What if John Nash never relied on free agency? Or even trades? What if he played it safer? What if he built a team? What if the pressure-cooked decision wasn’t to desperately pursue point guards without a good plan otherwise. Sure, that environment was many moons and a couple collective bargaining agreements ago, but what if Nash didn’t find himself surrendering a first rounder for the washed-up Price? The 1996 draft pick that went to the Cavaliers ended up being Vitaly Potapenko at 12th overall. Kobe Bryant went 13th.
So, yes, assuming Kobe still would have pushed for a trade to Los Angeles, the Bullets could have been the Vlade Divac-Chris Webber Kings before they were the Sacramento Kings … with Rod Strickland and Juwan Howard. Or, maybe Kobe would’ve been happy playing with two members of the Fab Five.
This tale isn’t to argue that building through the draft and trades is better than using cap space for free agency, or more trades. Construction in the NBA can be unique to city, current team make-up, conference, time period, and a ton of other factors to varying degrees of importance.
In Washington’s current situation, where free agents aren’t lining up, the goal is to reserve money to pay maximum contract dollar to the team’s own cultivated players — John Wall, Bradley Beal, and maybe even a Kevin Seraphin one day. The goal is not to get in line to over-pay. Nor should it be.
The goal is to one day have the core kids mature into men who can attract coveted free agents to Washington, using their talent to leverage cost-affordable talent. The goal is not to sign a new player for an extended amount of time only to discover: ‘Crap, we have to sign Wall and other guys, but we’re already committed to so-and-so player … Where’s our flexibility?‘
Dana Barros’ career slowly fizzled under the respective M.L. Carr and Rick Pitino coaching experiments in Boston. It was soon discovered that the Bullets were also chasing Elliott Perry’s knee socks-and-goggles style after a career year; he peaked in 1994-95 at age 25. Signing either free agent would have been a mistake. Not as much of a mistake as trading Webber, but a pretty big mistake nonetheless.
The aim of the Wizards is to one day field a roster of cultivated stars, with a couple of kids in line, and affordable talent mostly through contract exceptions; to be wanted by free agents, not to desperately chase them. The Wizards’ current plan may not be perfect — offsetting the cost of not having to buy-out Rashard Lewis with TFFAs (traded-for free agents) Emeka Okafor and Trevor Ariza for the next two seasons.
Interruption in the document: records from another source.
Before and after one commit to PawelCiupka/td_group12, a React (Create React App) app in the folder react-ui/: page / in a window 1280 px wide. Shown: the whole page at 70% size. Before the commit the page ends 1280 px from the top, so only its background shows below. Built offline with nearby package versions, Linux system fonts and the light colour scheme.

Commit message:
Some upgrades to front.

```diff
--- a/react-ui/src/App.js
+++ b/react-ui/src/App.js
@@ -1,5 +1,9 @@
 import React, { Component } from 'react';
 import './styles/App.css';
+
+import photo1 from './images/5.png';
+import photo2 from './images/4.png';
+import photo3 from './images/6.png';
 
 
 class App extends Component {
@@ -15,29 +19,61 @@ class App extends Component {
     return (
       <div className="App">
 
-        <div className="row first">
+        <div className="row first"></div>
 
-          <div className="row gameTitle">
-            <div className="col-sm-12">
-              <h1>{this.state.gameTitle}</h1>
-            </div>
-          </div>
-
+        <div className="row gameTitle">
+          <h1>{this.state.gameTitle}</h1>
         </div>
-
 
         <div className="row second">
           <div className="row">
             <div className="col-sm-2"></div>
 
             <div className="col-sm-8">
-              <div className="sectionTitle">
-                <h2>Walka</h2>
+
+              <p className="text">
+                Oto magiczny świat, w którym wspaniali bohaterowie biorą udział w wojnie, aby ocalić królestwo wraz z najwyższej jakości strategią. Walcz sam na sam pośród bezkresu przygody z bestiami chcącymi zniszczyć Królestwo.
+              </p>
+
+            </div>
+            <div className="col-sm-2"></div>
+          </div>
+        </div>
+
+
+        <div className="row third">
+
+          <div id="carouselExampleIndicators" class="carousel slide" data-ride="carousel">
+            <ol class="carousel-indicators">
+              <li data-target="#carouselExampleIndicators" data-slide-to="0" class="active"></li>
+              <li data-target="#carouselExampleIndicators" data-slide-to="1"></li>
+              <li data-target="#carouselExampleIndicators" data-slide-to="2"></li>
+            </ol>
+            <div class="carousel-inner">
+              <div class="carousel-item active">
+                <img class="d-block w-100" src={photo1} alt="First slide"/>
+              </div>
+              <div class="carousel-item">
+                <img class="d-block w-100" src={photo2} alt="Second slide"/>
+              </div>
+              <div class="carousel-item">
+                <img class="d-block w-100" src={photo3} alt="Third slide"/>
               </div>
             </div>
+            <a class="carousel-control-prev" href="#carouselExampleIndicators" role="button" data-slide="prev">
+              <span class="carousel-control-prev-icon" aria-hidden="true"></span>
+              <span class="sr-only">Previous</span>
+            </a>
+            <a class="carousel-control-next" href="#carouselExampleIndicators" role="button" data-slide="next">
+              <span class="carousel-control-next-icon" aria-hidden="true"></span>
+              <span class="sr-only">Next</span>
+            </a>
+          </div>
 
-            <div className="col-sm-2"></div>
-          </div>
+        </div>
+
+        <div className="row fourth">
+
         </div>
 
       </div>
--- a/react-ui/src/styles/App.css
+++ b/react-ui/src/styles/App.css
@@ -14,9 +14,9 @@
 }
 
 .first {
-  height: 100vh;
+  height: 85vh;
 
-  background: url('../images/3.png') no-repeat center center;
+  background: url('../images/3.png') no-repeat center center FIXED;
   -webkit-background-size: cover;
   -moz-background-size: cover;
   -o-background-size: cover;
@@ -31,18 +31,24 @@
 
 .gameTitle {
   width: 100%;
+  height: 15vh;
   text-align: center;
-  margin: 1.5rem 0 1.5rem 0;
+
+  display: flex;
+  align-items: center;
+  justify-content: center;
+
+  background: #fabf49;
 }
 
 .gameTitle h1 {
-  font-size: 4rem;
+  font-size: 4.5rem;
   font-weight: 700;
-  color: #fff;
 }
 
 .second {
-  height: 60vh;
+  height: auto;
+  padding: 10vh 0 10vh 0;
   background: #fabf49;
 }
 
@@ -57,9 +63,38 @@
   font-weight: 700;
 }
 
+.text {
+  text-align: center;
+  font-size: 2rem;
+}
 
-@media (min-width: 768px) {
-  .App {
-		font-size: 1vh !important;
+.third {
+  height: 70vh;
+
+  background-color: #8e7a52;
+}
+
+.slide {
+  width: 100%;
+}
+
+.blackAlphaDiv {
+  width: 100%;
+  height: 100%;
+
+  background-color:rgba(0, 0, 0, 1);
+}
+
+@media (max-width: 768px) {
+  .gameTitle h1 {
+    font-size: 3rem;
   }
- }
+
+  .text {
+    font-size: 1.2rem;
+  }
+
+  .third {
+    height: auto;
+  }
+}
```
They are balancing aggressive talent acquisition without sacrificing flexibility when it will be needed.
The Wizards have their future point guard in a point guard-heavy league. The advanced stats would have selected DeMarcus Cousins first overall in 2010. Take solace in the fact that the Wizards are not dealing with him — Olympic team chair Jerry Colangelo said Cousins has “a lot of growing up to do” the other day — while still in pursuit of a franchise leader.
The Wizards, this summer and maybe next summer, don’t have to make a splash in free agency. They don’t have to chase another Dana Barros.
1 Philadelphia Inquirer, Mike Bruton, May 5, 1994.
2 Chicago Tribune, Sam Smith, June 11, 1995.
3 Philly.com Archives
4 Baltimore Sun, Jerry Bembry, Sept. 23, 1995
5 Washington Post, Richard Justice, Sept. 29, 1995
6, 8, 9 Washington City Paper, Dave McKenna, Apr. 11, 2008
7 Baltimore Sun, Alan Goldstein, May 1, 1997